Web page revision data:
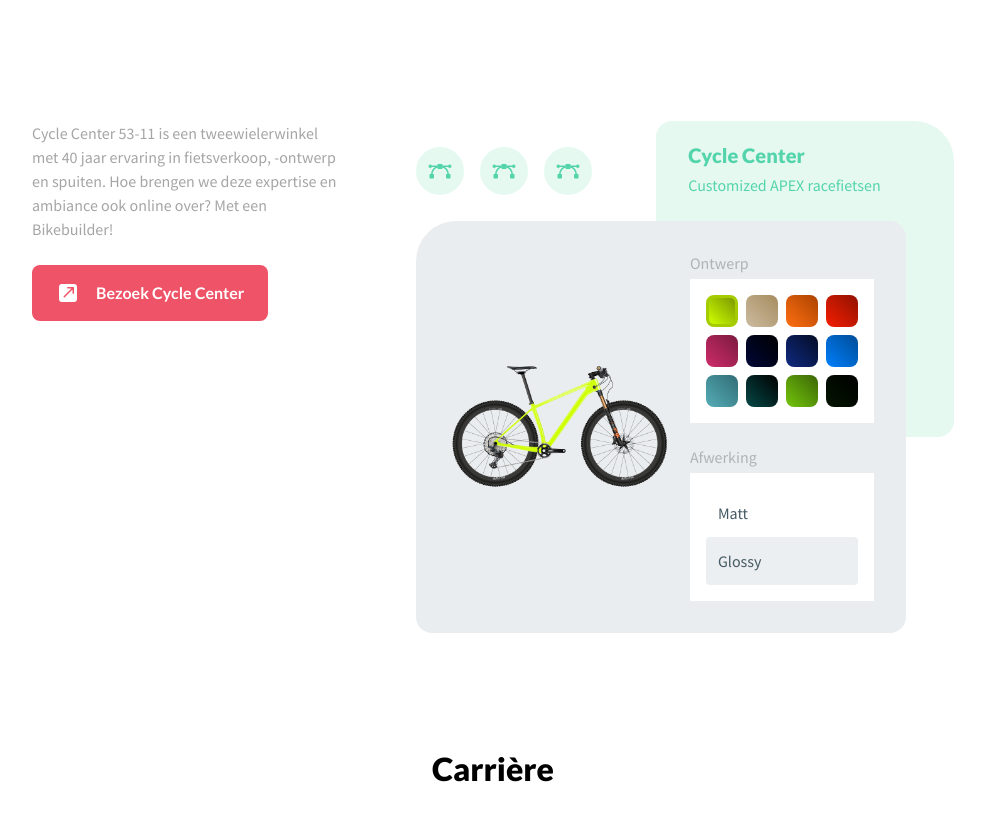
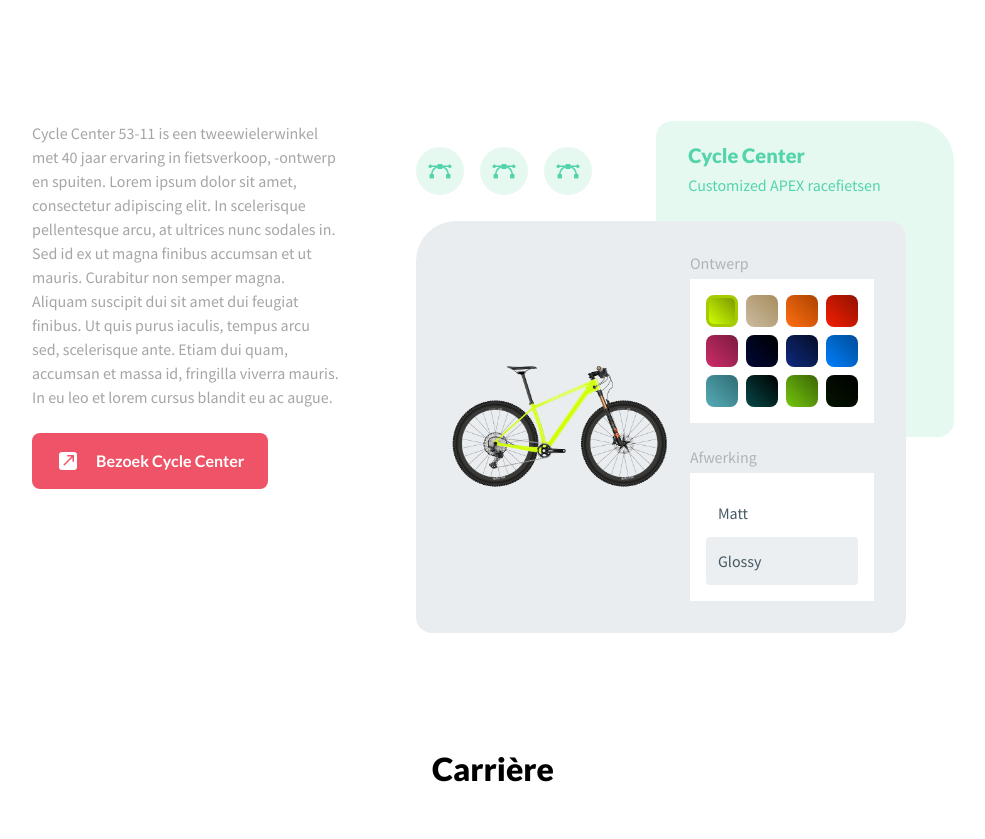
Before and after one commit to bartkoelewijnnl/bart-koelewijn, a Next.js app: page / in a window 1280 px wide. Shown: the part 1420-2259 px from the top of the page, without its empty margins (147-1132 px from the left). Built offline with nearby package versions, Linux system fonts and the light colour scheme.

Commit message:
Temp text filler, temp disable dark/light mode.

```diff
--- a/pages/index.tsx
+++ b/pages/index.tsx
@@ -24,7 +24,7 @@
                 <meta name="description" content="Generated by create next app" />
                 <link rel="icon" href="/favicon.ico" />
             </Head>
-            <FormSwitch checked={isDark} onChange={(event) => setIsDark(event.target.checked)} />
+            {/* <FormSwitch checked={isDark} onChange={(event) => setIsDark(event.target.checked)} /> */}
             <Intro>
                 <Container>
                     <Row>
@@ -68,8 +68,8 @@
                     </Paragraph>
                     <Paragraph>
                         De app is geschreven in React Native. Ik heb elk front-end scherm opgezet vanuit een (Adobe XD) ontwerp bestand. De
-                        leukste uitdaging was het uitwerken van een graadmeter op het score scherm. Dit heb ik gedaan met SVG en
-                        &apos;React Native Animated&apos;.
+                        leukste uitdaging was het uitwerken van een graadmeter op het score scherm. Dit heb ik gedaan met SVG en &apos;React
+                        Native Animated&apos;.
                     </Paragraph>
                     <Paragraph isItalic>Denk jij de hoogste score te halen, test je kennis hiernaast of download de app.</Paragraph>
                     <Margin bottom={3.5}>
@@ -107,8 +107,11 @@
                     title="Cycle Center"
                 >
                     <Paragraph>
-                        Cycle Center 53-11 is een tweewielerwinkel met 40 jaar ervaring in fietsverkoop, -ontwerp en spuiten. Hoe brengen we
-                        deze expertise en ambiance ook online over? Met een Bikebuilder!
+                        Cycle Center 53-11 is een tweewielerwinkel met 40 jaar ervaring in fietsverkoop, -ontwerp en spuiten. Lorem ipsum
+                        dolor sit amet, consectetur adipiscing elit. In scelerisque pellentesque arcu, at ultrices nunc sodales in. Sed id
+                        ex ut magna finibus accumsan et ut mauris. Curabitur non semper magna. Aliquam suscipit dui sit amet dui feugiat
+                        finibus. Ut quis purus iaculis, tempus arcu sed, scelerisque ante. Etiam dui quam, accumsan et massa id, fringilla
+                        viverra mauris. In eu leo et lorem cursus blandit eu ac augue.
                     </Paragraph>
                     <Button
                         href="https://configurator.apexbikes.cc/"
--- a/providers/ThemeProvider.tsx
+++ b/providers/ThemeProvider.tsx
@@ -57,7 +57,8 @@
     // Render.
     return (
         <ThemeContext.Provider value={{ isDark, setIsDark: handleOnThemeChange }}>
-            <EmotionThemeProvider theme={isDark ? ThemeDark : ThemeLight}>{children}</EmotionThemeProvider>
+            {/* <EmotionThemeProvider theme={isDark ? ThemeDark : ThemeLight}>{children}</EmotionThemeProvider> */}
+            <EmotionThemeProvider theme={ThemeLight}>{children}</EmotionThemeProvider>
         </ThemeContext.Provider>
     );
 };
```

= THE TASK =
Gather each line in the entries above where the string "target" is found.

= RESPONSE AREA =
-            <FormSwitch checked={isDark} onChange={(event) => setIsDark(event.target.checked)} />
+            {/* <FormSwitch checked={isDark} onChange={(event) => setIsDark(event.target.checked)} /> */}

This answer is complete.